AST Research Inc., which had planned to begin selling subnotebook computers this month, said Tuesday it has decided not to enter that market after all.
Subnotebooks are personal computers that weigh less than 4.5 pounds. In August, AST said it would begin shipping a subnotebook model this month, but none were sent out from the AST factory in Taiwan where the machines were to have been made. Company officials said Tuesday that development delays and competition in the personal computer industry caused the company to rethink its strategy.
"The combination of the recent price cuts and slow subnotebook market growth prohibits us from competing in this market," said Jim Schraith, AST's president and chief operating officer.
William Milton, an analyst with investment company Brown Bros. Harriman in New York, said AST's move reflects an overall lack of growth in demand for subnotebooks, which typically lack full-size keyboards, monitors and other features offered with larger machines.
Like most subnotebooks, the model that AST had planned did not include a floppy disk drive, discouraging home users and others who don't already own another computer.
"It's disappointing for everybody, but the market's just not there," Milton said of worldwide subnotebook sales. "Potential users have just found that there are too many compromises."

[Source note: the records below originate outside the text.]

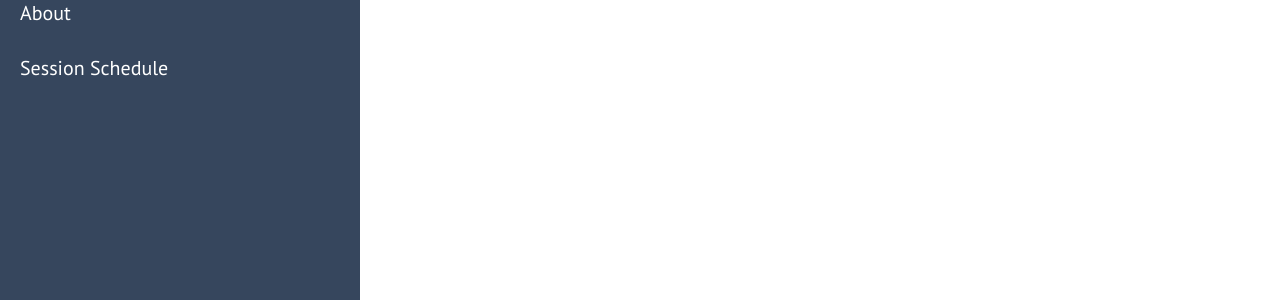
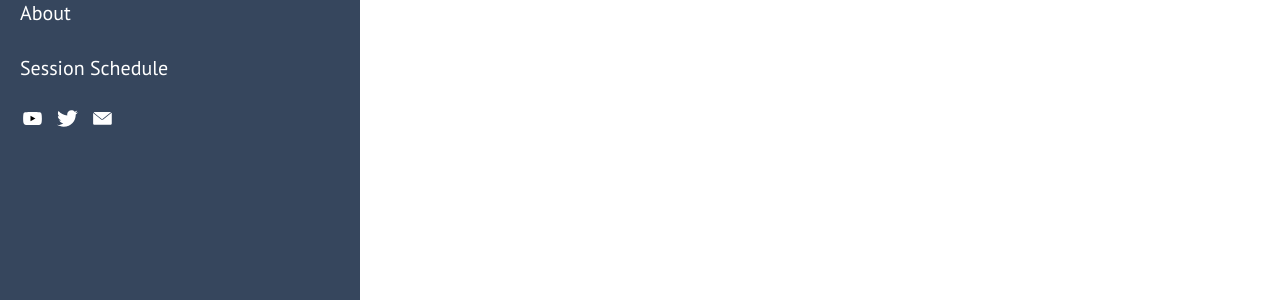
Before and after one commit to chiefkikio/AFutureDate, a Jekyll site: the page built from index.html, in a window 1280 px wide. Shown: the part 574-874 px from the top of the page. Built offline with Jekyll 4.4.1, drawn with Linux system fonts in a browser that asks for light colours; Markdown is read by kramdown in place of the engine named in the settings; the list of posts is cut into pages by our own code.

Commit message:
Adding Social Media to side bar. Adding a few social link for volenteers

```diff
--- a/_includes/sidebar.html
+++ b/_includes/sidebar.html
@@ -27,5 +27,38 @@
         <a class="sidebar-nav-item" href="https://github.com/chiefkikio/AFutureDate">GitHub project</a>
       {% endcomment %}
     </nav>
+
+
+    <nav class="sidebar-nav social" aria-label="Find us on social">
+      <a class="sidebar-nav-item icon" href="https://www.youtube.com/channel/UCu5CNz4RK-NAEDGm5hTvWtg" aria-label="Visit our YouTube Channel">
+        <svg version="1.1" id="Layer_1" xmlns="http://www.w3.org/2000/svg" xmlns:xlink="http://www.w3.org/1999/xlink" x="0px" y="0px"
+   viewBox="0 0 24 24" xml:space="preserve">
+          <path class="st0" style="fill:#fff;" d="M20.6,7.7c-0.2-0.8-0.8-1.4-1.6-1.6c-1.4-0.4-7-0.4-7-0.4s-5.6,0-7,0.4C4.1,6.3,3.5,6.9,3.3,7.7
+        C3,9.1,3,12,3,12s0,2.9,0.4,4.3c0.2,0.8,0.8,1.4,1.6,1.6c1.4,0.4,7,0.4,7,0.4s5.6,0,7-0.4c0.8-0.2,1.4-0.8,1.6-1.6
+        C21,14.9,21,12,21,12S21,9.1,20.6,7.7z"/>
+          <polygon class="st1" points="10.1,14.7 14.8,12 10.1,9.3   "/>
+        </svg>
+      </a>
+
+      <a class="sidebar-nav-item icon" href="https://twitter.com/afuturedateconf" aria-label="Visit us on Twitter">
+        <svg version="1.1" xmlns="http://www.w3.org/2000/svg" xmlns:xlink="http://www.w3.org/1999/xlink" x="0px" y="0px" viewBox="0 0 24 24"xml:space="preserve">
+          <path style="fill:#fff;" class="st0" d="M22,6c-0.7,0.3-1.5,0.5-2.4,0.6c0.8-0.5,1.5-1.3,1.8-2.2c-0.8,0.5-1.7,0.8-2.6,1c-0.7-0.8-1.8-1.3-3-1.3
+            c-2.3,0-4.1,1.8-4.1,4c0,0.3,0,0.6,0.1,0.9C8.4,8.9,5.4,7.3,3.4,4.9C3,5.5,2.8,6.1,2.8,6.9c0,1.4,0.7,2.6,1.8,3.3
+            C4,10.1,3.4,10,2.8,9.7c0,0,0,0,0,0.1c0,1.9,1.4,3.5,3.3,3.9c-0.3,0.1-0.7,0.1-1.1,0.1c-0.3,0-0.5,0-0.8-0.1
+            c0.5,1.6,2,2.7,3.8,2.8c-1.4,1.1-3.2,1.7-5.1,1.7c-0.3,0-0.7,0-1-0.1c1.8,1.1,4,1.8,6.3,1.8c7.5,0,11.7-6,11.7-11.3
+            c0-0.2,0-0.3,0-0.5C20.8,7.5,21.4,6.8,22,6z"/>
+          </svg>
+      </a>
+
+      <a class="sidebar-nav-item icon" href="mailto:afuturedate.conference@gmail.com" aria-label="Email Us">
+        <svg version="1.1" xmlns="http://www.w3.org/2000/svg" xmlns:xlink="http://www.w3.org/1999/xlink" x="0px" y="0px"
+   viewBox="0 0 24 24" xml:space="preserve">
+          <path style="fill:#fff;" d="M20.7,6.5l-8.3,6.6c-0.2,0.2-0.5,0.2-0.7,0.2c-0.2,0-0.5-0.1-0.7-0.2l-8-6.4C3,6.9,3,7.1,3,7.3v9.4c0,0.8,0.6,1.4,1.4,1.4
+          h15.1c0.8,0,1.4-0.6,1.4-1.4V7.3C21,7,20.9,6.7,20.7,6.5z"/>
+          <path style="fill:#fff;" d="M12,12.5L20.1,6c-0.2-0.1-0.4-0.2-0.6-0.2H4.4C4.1,5.9,3.8,6,3.5,6.2l8,6.4C11.6,12.7,11.8,12.7,12,12.5z"/>
+        </svg>
+      </a>
+
+    </nav>
   </div>
 </header>
--- a/public/css/hyde.css
+++ b/public/css/hyde.css
@@ -93,6 +93,29 @@ html {
   margin-bottom: 1rem;
   line-height: 1.75;
 }
+
+.sidebar-nav.social {
+  display: flex;
+  align-items: center;
+  justify-content: center;
+}
+.sidebar-nav.social a {
+  width: 25px;
+  height: 25px;
+  margin-left: .25rem;
+  margin-right: .25rem;
+}
+@media (min-width: 48em) {
+  .sidebar-nav.social a {
+    margin: 0;
+    margin-right: .5rem;
+  }
+}
+.sidebar-nav.social a:focus {
+  width: 25px;
+  height: 25px;
+}
+
 a.sidebar-nav-item:hover,
 a.sidebar-nav-item:focus {
   text-decoration: underline;
@@ -105,6 +128,12 @@ a.sidebar-nav-item:focus {
 @media (min-width: 48em) {
   a.sidebar-nav-item:focus {
       width: fit-content;
+  }
+
+  .sidebar-nav.social {
+    display: flex;
+    align-items: left;
+    justify-content: left;
   }
 }
 
@@ -320,3 +349,16 @@ main {
     margin-left: 1rem;
   }
 }
+
+.page ul li {
+  display: flex;
+  text-align: left;
+}
+.page ul li a {
+    margin-left: .5rem;
+}
+.page ul li img {
+  width: 20px;
+  height: 20px;
+  margin: 0;
+}
```
Also changed, not shown: about.md (+3 -3 lines), public/linkedIn.svg (added), public/mail.svg (added), public/twitter.svg (added), public/youtube.svg (added).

Todd Bakar, an analyst at the San Francisco investment bank Hambrecht & Quist Inc., said he thinks AST will now focus on its notebook computers, which are more powerful. "They're not selling the subnotebook yet, so it's not like they're losing a revenue stream they were getting," Bakar said.
Whether subnotebook sales take off will depend on how soon manufacturers can incorporate the features of desktop personal computers, Bakar said.
"Long term, you will see a growth in the subnotebook market. But I think AST probably has some time before it needs to be there selling its machines," he said.
Worldwide demand for subnotebook computers is likely to grow eventually, said Mike McGuire, an analyst with market research firm Dataquest in San Jose. And personal computer makers who neglect that segment of the market will do so at their own risk, he said. Dataquest projects that 1.1 million subnotebooks will be shipped worldwide this year, 2 million in 1995, 3.9 million in 1996 and 5.9 million in 1997.
AST said earlier this month that product delays, parts shortages and lower profit margins will cause the company to post a loss for the current quarter.
In Tuesday's Nasdaq trading, AST's stock fell 31.25 cents a share to close at $13.44.